Surf and/or Die


In an entry dated January 20, 2013 in the long running “Steely Dan Sunday” series on Something Else Reviews, S. Victor Aaron concludes his brief look at the song Surf And/Or Die with the question, “Could this be the high point, the crowning achievement of 11 Tracks of Whack?”  Mr. Aaron then provides the answer to the rhetorical with a simple, “Yeah, I’m saying that.”


As I write this, some eight years removed from that review and more than a quarter of a century after the release of Walter Becker’s solo debut, I’m inclined to agree.  While it wasn’t the first song from 11 Tracks of Whack to grab my attention (that honor belongs to the album opener, Down In The Bottom), nor the one that’s garnered the most praise from fans (that’s Book of Liars, played live at Steely Dan shows in the 90s, included on the Steely Dan live album Alive in America, and played again sparingly by the band at a handful of shows as a tribute after Walter’s death in September of 2017), Surf seems to be the track with the most staying power. 


Maybe that's because it’s the furthest from the demo aesthetic that dominates Tracks.   Maybe it’s the stark imagery of the loss of a friend and the devastating aftermath, from wondering what to do with the man’s car to the idea of having to be the one to tell grandmother that “your boy’s home for Christmas, it was a hell of a ride.”  Whatever the case, it is an unlikely track to rise to the heights of album best.  For all of its strengths, Surf has to overcome the lack of a standard Verse/Chorus/Verse/Chorus/Bridge/Chorus structure.  Indeed, there seem to be no chorus or bridge sections, and certainly no room for lyrical repetition.  In order to fit in the fullness of the story there is no space for harkening backwards.


Some of Walter Becker's songs, both solo and with Steely Dan, sound just as complex as they are. Listen again to the intro to Paging Audrey, the chord progression in the solo section of West of Hollywood, or the extensions in Glamour Profession. In discussing the song Peg on the Making of Aja documentary, guitarist Dean Parks comments that contrary to widely held opinion, perfection was not the ultimate goal. "Perfection is not what they're after. They were after something you want to listen to over and over again. So we would work, then, past the perfection point until it became natural—until it sounded almost improvised."


If the ultimate goal of a song is to work past the point of perfection and towards something that sounds both correct and somehow effortless, then Surf And/Or Die might be viewed as one of Walter's most successful tracks. The structure of the lyrics and their derivation from a real life event, the incredible technical complexity of the composition, and the inclusion of a Buddhist chant tying together both the song's lyrical themes and harmonic and melodic structure belies the underlying genius of the musician behind it. Lyrically and narratively, Surf stand out as a singularity both in pop music and in the catalog of Walter Becker and Steely Dan songs.

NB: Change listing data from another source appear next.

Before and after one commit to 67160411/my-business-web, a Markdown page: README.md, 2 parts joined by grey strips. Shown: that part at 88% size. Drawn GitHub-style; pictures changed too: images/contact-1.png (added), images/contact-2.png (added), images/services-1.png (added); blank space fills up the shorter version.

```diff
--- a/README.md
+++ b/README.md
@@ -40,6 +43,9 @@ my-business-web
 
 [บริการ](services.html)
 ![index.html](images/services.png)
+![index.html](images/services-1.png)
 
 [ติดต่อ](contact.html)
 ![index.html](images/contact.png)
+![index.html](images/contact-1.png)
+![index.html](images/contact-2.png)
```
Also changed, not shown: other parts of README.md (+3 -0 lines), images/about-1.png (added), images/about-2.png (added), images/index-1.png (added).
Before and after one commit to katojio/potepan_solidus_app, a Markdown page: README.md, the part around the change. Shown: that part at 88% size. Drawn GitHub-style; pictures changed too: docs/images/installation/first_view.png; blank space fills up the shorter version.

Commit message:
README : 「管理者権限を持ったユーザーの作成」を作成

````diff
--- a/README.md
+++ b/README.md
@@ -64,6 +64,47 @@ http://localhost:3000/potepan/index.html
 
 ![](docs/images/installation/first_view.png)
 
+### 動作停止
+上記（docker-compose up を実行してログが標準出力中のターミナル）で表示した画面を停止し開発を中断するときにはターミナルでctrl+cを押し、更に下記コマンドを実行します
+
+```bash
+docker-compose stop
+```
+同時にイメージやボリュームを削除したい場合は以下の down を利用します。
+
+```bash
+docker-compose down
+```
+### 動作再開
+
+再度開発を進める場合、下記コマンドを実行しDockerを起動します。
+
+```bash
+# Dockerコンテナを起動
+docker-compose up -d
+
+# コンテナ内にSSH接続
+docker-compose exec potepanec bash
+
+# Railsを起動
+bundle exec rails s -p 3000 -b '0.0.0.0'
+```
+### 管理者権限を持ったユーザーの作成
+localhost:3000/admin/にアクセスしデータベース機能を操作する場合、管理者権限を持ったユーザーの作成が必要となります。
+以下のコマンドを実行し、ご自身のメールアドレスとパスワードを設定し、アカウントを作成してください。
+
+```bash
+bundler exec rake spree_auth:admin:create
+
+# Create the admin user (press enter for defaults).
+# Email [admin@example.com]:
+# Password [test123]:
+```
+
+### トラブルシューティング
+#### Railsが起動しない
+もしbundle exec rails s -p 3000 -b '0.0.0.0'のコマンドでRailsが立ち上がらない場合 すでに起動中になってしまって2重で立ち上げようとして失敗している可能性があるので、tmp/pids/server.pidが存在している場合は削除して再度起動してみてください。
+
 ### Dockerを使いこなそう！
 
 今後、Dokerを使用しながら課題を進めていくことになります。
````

Walter's typical approach to lyrics demonstrates his preference for sharing a detailed moment or glimpse at a situation without all of the preface required to fully illuminate the actual circumstance to the listener.  Here the story is straight forward.  A poetic letter to the victim of an accident, detailing the aftermathnay the consequenceof this friend's preference for the adrenaline rush provided by “extreme sports,” in this case daredevil style hang-gliding.  A brief mention in the Honolulu Star-Bulletin from December 7, 1991 provides the narrative outline of the song:


In the form of a posthumously written letter or message to the victim, Walter recalls the flash of scenes and realizations experienced upon hearing of the accident:  A voicemail message about the purchase of meticulously hand-woven funeral shrouds from Bali, received too late for response; a white Dodge Aries surely picked over by vandals as it sat parked, the keys either gone or well-hidden; a grieving widow searching frantically for the phone number of a grandmother in preparation of delivering the awful news; small children and a lifetime ahead of them knowing their father only in the past tense, now left merely “the hypothetical spectre, your gilt-edged soul;” thoughts back to all of the other near-death escapes of a life filled with a “ration of enchantment and fear;” culmination in the accident, with a cinematically lyrical description of a hang-glider tumbling out of control as the pilot futilely clutches at the ripcord at his chest to release a parachute too late, serving as a nylon substitute for the intricate weft of the funereal ikats of the initial voicemail. 


Finally, the moment when the narrator is confronted with the harsh reality of letting the grandmother know that life lived to the extreme by her beloved grandson has led to an inevitably brutal end.  And despite this, the narrator expresses a hope that if he were reunited with his daredevil friend in the afterlife, that friend might show him those Balinese textile funeral cloths that so engendered shared fascination and express that in spite of it all, “There was never any question, it was always all or nothing.  Surf and/or die.”


The initial poem, written soon after Walter heard about the accident, is very close to the final lyrics, though the names of the children would be changed at some point prior to the recorded version.  A significant portion of the second half of the song appears to have been composed later, as it is not in the initial poem, titled HOME FOR CHRISTMAS.





The latter addition covers some of Becker’s most vivid verse in a career filled with amazing lyrics.